# Records provided
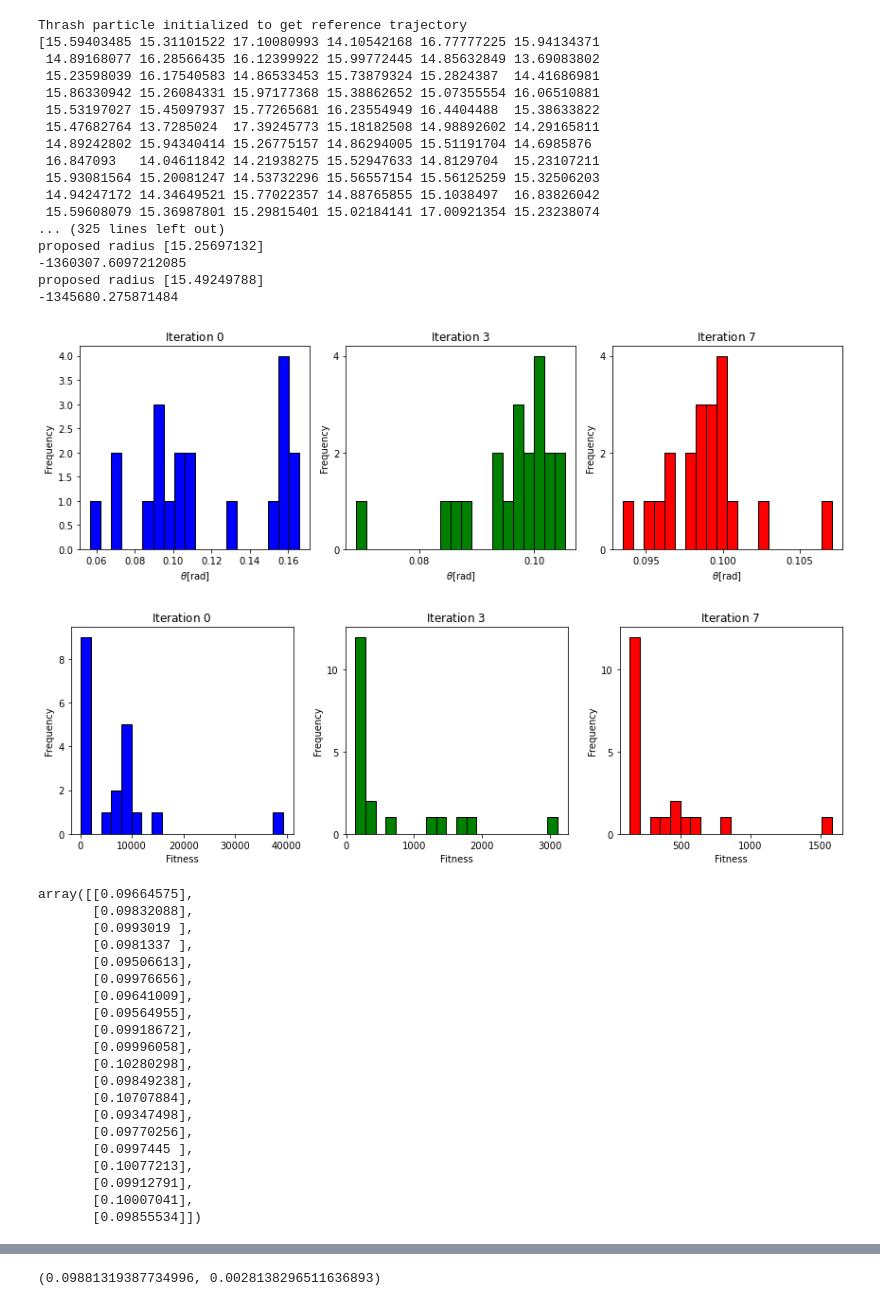
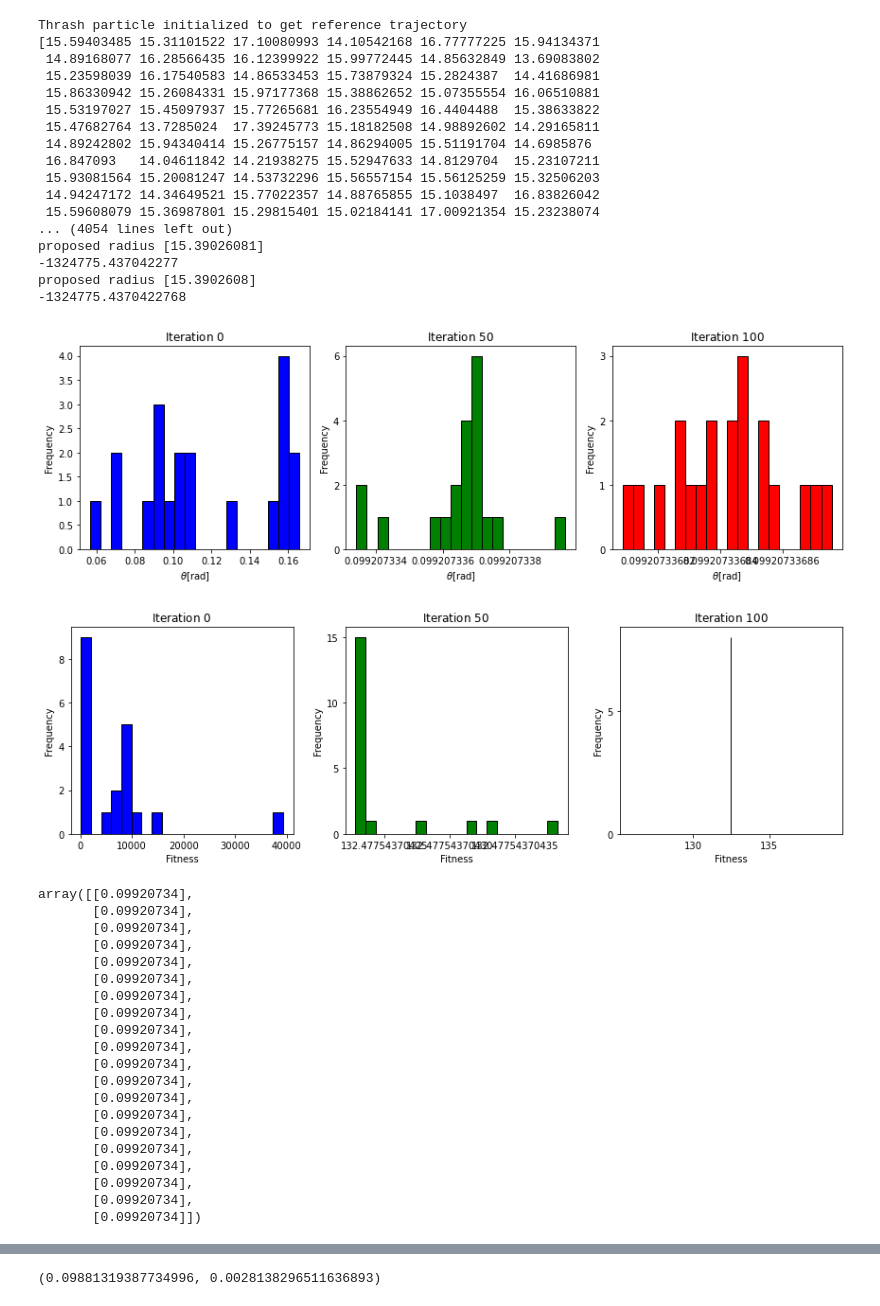
Before and after one commit to JonasGrutter/Stochastic_Vehicle_Model_Ideas, a Jupyter notebook: PSO_identification_closed_form.ipynb, the cells around one changed output, grey strips where cells are left out. Saved outputs shown, nothing was run; the diff lists cells and outputs as text; code cells hidden in the pictures.

```diff
--- a/PSO_identification_closed_form.ipynb
+++ b/PSO_identification_closed_form.ipynb
@@ -319,60 +319,60 @@ class PSO:
 
         print(f"Data saved to {csv_file}.")
 
 
 # Example usage
 upper_bouds_1d = 0.25
 lower_bouds_1d = 0.05
 upper_bouds_2d = [0.5,10]
 lower_bouds_2d = [0.,0]
-pso = PSO(num_particles=20, max_iterations=7, lower_bounds=lower_bouds_1d, upper_bounds=upper_bouds_1d, dimension=1)
+pso = PSO(num_particles=20, max_iterations=100, lower_bounds=lower_bouds_1d, upper_bounds=upper_bouds_1d, dimension=1)
 
 
 pso.optimize()
 pso.plot_particle_history()
 pso.plot_particle_fitness_history()
 #pso.save_to_csv('./Results/PSO/iter50particle10.csv')
 
 pso.particle_positions_history[len(pso.particle_positions_history)-1]
 # %% [output]
 Thrash particle initialized to get reference trajectory
 [15.59403485 15.31101522 17.10080993 14.10542168 16.77777225 15.94134371
  14.89168077 16.28566435 16.12399922 15.99772445 14.85632849 13.69083802
  15.23598039 16.17540583 14.86533453 15.73879324 15.2824387  14.41686981
  15.86330942 15.26084331 15.97177368 15.38862652 15.07355554 16.06510881
  15.53197027 15.45097937 15.77265681 16.23554949 16.4404488  15.38633822
  15.47682764 13.7285024  17.39245773 15.18182508 14.98892602 14.29165811
  14.89242802 15.94340414 15.26775157 14.86294005 15.51191704 14.6985876
  16.847093   14.04611842 14.21938275 15.52947633 14.8129704  15.23107211
  15.93081564 15.20081247 14.53732296 15.56557154 15.56125259 15.32506203
  14.94247172 14.34649521 15.77022357 14.88765855 15.1038497  16.83826042
  15.59608079 15.36987801 15.29815401 15.02184141 17.00921354 15.23238074
-... (325 lines left out)
-proposed radius [15.25697132]
--1360307.6097212085
-proposed radius [15.49249788]
--1345680.275871484
+... (4054 lines left out)
+proposed radius [15.39026081]
+-1324775.437042277
+proposed radius [15.3902608]
+-1324775.4370422768
-[figure, old version]
+[figure, new version]
-[figure, old version]
+[figure, new version]
-array([[0.09664575],
-       [0.09832088],
-       [0.0993019 ],
-       [0.0981337 ],
-       [0.09506613],
-       [0.09976656],
-       [0.09641009],
-       [0.09564955],
-       [0.09918672],
-       [0.09996058],
-       [0.10280298],
-       [0.09849238],
-       [0.10707884],
-       [0.09347498],
-       [0.09770256],
-       [0.0997445 ],
-       [0.10077213],
-       [0.09912791],
-       [0.10007041],
-       [0.09855534]])
+array([[0.09920734],
+       [0.09920734],
+       [0.09920734],
+       [0.09920734],
+       [0.09920734],
+       [0.09920734],
+       [0.09920734],
+       [0.09920734],
+       [0.09920734],
+       [0.09920734],
+       [0.09920734],
+       [0.09920734],
+       [0.09920734],
+       [0.09920734],
+       [0.09920734],
+       [0.09920734],
+       [0.09920734],
+       [0.09920734],
+       [0.09920734],
+       [0.09920734]])
 # %%
 particle_positions_history_mean = []
```
Also changed, not shown: parts of 2 cells of this notebook, 26 other files.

# Problem description
The lines of the records that contain the string "ipynb" should be located and copied.

# Written response
Before and after one commit to JonasGrutter/Stochastic_Vehicle_Model_Ideas, a Jupyter notebook: PSO_identification_closed_form.ipynb, the cells around one changed output, grey strips where cells are left out. Saved outputs shown, nothing was run; the diff lists cells and outputs as text; code cells hidden in the pictures.
--- a/PSO_identification_closed_form.ipynb
+++ b/PSO_identification_closed_form.ipynb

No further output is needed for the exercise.